A banking chain in Colorado told Krebs on Security that it discovered a skimming operation while investigating several fraud cases against its clients. It discovered a common link in all the cards that were drained at local ATM machines: they had all been used at the same Safeway stores. It wasn’t just the stores, however, as the investigators were even able to pin the operation down to a few specific lanes inside the stores.

The Safeway representative who spoke to Krebs said that the problem is pretty common and that regular pin pad inspections are done to look for skimming and other tampering. He insisted that it is not unique to Safeway but that other stores may not be as up front about it.

[W]e inspect our store’s pin pads regularly and from time to time find a skimmer, but findings have been limited and small in scale. This is not unique to our company, and we understand some other retailers may have been more significantly impacted.
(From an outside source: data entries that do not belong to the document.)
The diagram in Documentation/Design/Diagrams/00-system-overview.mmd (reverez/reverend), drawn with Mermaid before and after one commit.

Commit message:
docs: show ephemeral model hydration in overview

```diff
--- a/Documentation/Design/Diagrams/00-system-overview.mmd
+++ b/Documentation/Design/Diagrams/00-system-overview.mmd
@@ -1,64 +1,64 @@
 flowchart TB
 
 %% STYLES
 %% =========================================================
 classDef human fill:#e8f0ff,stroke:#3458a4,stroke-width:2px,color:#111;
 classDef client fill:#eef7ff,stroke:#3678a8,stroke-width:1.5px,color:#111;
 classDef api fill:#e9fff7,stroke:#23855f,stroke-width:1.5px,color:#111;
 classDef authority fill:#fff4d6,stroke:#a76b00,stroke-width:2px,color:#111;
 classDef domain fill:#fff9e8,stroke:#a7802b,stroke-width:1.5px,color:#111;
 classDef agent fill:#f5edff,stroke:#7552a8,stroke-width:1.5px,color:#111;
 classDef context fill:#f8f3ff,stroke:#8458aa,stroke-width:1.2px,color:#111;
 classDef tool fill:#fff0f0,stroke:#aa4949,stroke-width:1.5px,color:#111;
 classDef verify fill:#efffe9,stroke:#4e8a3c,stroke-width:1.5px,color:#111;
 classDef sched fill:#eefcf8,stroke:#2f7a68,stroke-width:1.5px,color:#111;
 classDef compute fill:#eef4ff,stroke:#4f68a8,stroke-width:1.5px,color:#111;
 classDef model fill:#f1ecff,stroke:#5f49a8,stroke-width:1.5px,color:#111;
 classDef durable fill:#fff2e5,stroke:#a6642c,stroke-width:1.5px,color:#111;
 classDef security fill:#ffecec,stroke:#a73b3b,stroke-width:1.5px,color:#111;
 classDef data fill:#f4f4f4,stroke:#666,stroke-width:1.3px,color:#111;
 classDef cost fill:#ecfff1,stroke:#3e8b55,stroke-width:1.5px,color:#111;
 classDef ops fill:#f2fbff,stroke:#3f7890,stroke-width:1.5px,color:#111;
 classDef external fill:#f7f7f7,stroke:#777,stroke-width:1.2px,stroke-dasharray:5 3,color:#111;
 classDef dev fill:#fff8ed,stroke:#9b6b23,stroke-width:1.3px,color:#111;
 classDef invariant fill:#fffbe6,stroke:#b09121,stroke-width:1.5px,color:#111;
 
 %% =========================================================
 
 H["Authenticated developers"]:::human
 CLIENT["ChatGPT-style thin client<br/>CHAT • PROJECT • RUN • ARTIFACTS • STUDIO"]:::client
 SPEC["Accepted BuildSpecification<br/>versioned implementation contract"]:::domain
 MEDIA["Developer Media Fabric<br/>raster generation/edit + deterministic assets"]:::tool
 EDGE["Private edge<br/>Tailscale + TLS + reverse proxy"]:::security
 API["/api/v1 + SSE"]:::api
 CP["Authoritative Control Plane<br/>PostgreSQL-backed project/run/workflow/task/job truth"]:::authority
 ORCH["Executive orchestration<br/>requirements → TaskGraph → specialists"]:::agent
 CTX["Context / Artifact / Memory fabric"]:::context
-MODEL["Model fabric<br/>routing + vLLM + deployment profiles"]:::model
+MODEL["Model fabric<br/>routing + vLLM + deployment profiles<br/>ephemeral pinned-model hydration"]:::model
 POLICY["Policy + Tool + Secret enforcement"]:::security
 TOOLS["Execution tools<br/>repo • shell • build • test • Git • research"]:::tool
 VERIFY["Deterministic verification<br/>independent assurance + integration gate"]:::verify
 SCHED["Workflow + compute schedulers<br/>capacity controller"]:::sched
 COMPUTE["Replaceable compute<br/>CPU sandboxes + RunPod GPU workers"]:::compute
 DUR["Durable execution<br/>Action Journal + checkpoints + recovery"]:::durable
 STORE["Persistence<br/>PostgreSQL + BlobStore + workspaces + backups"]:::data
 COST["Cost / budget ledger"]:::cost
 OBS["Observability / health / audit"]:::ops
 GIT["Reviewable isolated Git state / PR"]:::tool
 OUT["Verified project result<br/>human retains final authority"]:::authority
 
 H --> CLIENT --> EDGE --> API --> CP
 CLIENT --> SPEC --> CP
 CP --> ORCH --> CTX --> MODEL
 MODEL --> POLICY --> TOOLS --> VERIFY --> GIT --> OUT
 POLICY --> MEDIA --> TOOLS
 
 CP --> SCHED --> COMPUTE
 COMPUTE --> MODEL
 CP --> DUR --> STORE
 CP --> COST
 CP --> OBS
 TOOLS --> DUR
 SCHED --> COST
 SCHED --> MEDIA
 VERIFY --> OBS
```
According to Krebs’ bank sources, Safeway locations in Denver, Arvada, Englewood, Conifer, and Lakewood, Colorado stores were affected by this particular attack. Information on a similar attack in Menlo Park and the Castro Valley in California was not as abundant, but the Krebs’ report said that bank sources there “strongly suspect” Safeway stores to be the root of a rash of fraud cases.

The report also says that the attacks cannot be conducted without some degree of special access to the pin pads. At present, it would not be profitable or feasible to install something while checking out, but a janitor or other employee with special access could install devices to read information from cards. Extra vulnerable are those with smart chips meant to remove the process of actually swiping.

But more interesting about these devices is that they gather data separately when regular cards are used with PINs. A device is placed which records the PIN entries and then another captures the rest of the user data. This is what enables the crooks to use ATMs after they have the information, in that they can simply reprint it onto other cards, maybe even realistic ones with the advent of 3D printers, and then also be able to use the PIN number which works for the card.

Nevertheless, a card is nothing but a magnetic strip storing data in plain text, for the most part, which means that the person able to get hold of that data is also able to make use of it, and anything linked to it is likewise vulnerable. In this case, the victims’ only mistake was going to that particular lane of that particular Safeway during that particular period. Safeway stores were surely targeted for maximum coverage: there’s guaranteed to be a lot of traffic at each terminal, no matter how quickly the device is captured. The only more brilliant place than a supermarket might be a gasoline dispenser.

Featured image from Shutterstock.



P. H. Madore has covered the cryptocurrency beat over the course of hundreds of articles for Hacked's sister site, CryptoCoinsNews, as well as some of her competitors. He is a major contributing developer to the Woodcoin project, and has made technical contributions on a number of other cryptocurrency projects. In spare time, he recently began a more personalized, weekly newsletter at